8:45 pm EST, Friday, January 15, 2021
Photo: Cie Stroud, AP
TRENTON, N.J. (AP) — New Jersey this week made millions of people eligible to get the COVID-19 vaccine, including smokers, a move that prompted gripes about them skipping to the front of the inoculation line.
Democratic Gov. Phil Murphy made people 65 and older and those 16 and older with medical conditions eligible to get the vaccine. That started Thursday. New Jersey’s list of conditions mirrors that of the Centers for Disease Control and Prevention and includes cancer, kidney disease and other illnesses.
Also listed is smoking. Wait. Why?
Here’s a closer look at a question that grabbed headlines this week.
WHY IS SMOKING ON A LIST OF MEDICAL CONDITIONS?
It goes back to people who are at “significant risk” of adverse illness from the coronavirus. Smokers are included in the group because their use of tobacco inhibits their lungs, and COVID-19 is a respiratory illness, health officials say.
But there’s more to it.
Murphy and New Jersey Health Commissioner Judy Persichilli said the state’s vaccination schedule is about getting as many people vaccinated as quickly as possible, starting with those who are most susceptible to severe illness from the virus.
Murphy put it this way: “We cannot be overly bureaucratic about this.”
Teachers in particular raised concerns that smokers could be getting the vaccine before them.
Don’t break people down into “Job A versus Job B,” the governor said.
WHAT ABOUT OTHER STATES?
New Jersey, like other states, is using CDC guidelines to determine who is in which category. For instance, the 65-plus cohort and those with medical conditions are grouped together. Smokers are included in the CDC guidance, so this isn’t New Jersey’s idea.
But what varies by state is when each group receives the vaccine. New Jersey started with health care workers and nursing home staff and residents, then moved on to first responders like police and firefighters.
Next came seniors and those with medical conditions, but other states have gone in different directions.
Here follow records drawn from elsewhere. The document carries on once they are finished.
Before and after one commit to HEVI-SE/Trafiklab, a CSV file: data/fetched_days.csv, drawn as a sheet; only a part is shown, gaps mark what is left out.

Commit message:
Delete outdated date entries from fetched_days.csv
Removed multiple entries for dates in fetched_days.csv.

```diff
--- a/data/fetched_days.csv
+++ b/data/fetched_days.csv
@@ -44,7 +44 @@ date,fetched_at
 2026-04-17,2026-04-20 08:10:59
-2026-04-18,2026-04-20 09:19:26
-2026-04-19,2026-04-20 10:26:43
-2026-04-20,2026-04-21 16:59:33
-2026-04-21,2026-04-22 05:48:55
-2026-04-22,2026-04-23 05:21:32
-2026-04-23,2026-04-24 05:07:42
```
For example, teachers are eligible in many states as part of what the CDC calls the 1b population, including neighboring New York and Pennsylvania, according to the Kaiser Family Foundation, but not yet in New Jersey.
WHAT’S THE PROBLEM WITH SMOKING ANYWAY?
Smoking went from being widespread and fashionable to shrinking and stigmatized over the last several decades as more information about its dangerous effects on people’s health became known. Businesses and governments cracked down on smoking in the workplace and at restaurants.
In 1998, a settlement between tobacco companies and most states limited marketing and required the firms to pay an annuity to states, forever.
Health insurers also charge smokers extra.
So why, people ask, should someone who knowingly took up smoking be on equal footing with, say, an octogenarian who is also at risk but doesn’t smoke?
The state health department points out that nicotine in tobacco products is addictive and that people who smoke should quit, and if they need help can get it at njquitline.org.
A BIGGER PROBLEM?
While adding smokers to the list of people eligible to get vaccinated has attracted attention, a bigger issue is at play: the lack of vaccine supply.
For example, New Jersey is currently getting about 100,000 doses a week. But it would need around 470,000 per week to meet forecast demand, Persichilli said.
That would be enough to vaccinate 70% of the adult population, or 4.7 million people, in about six months, which is the state’s goal.
The governor put it this way: Supply is not meeting demand.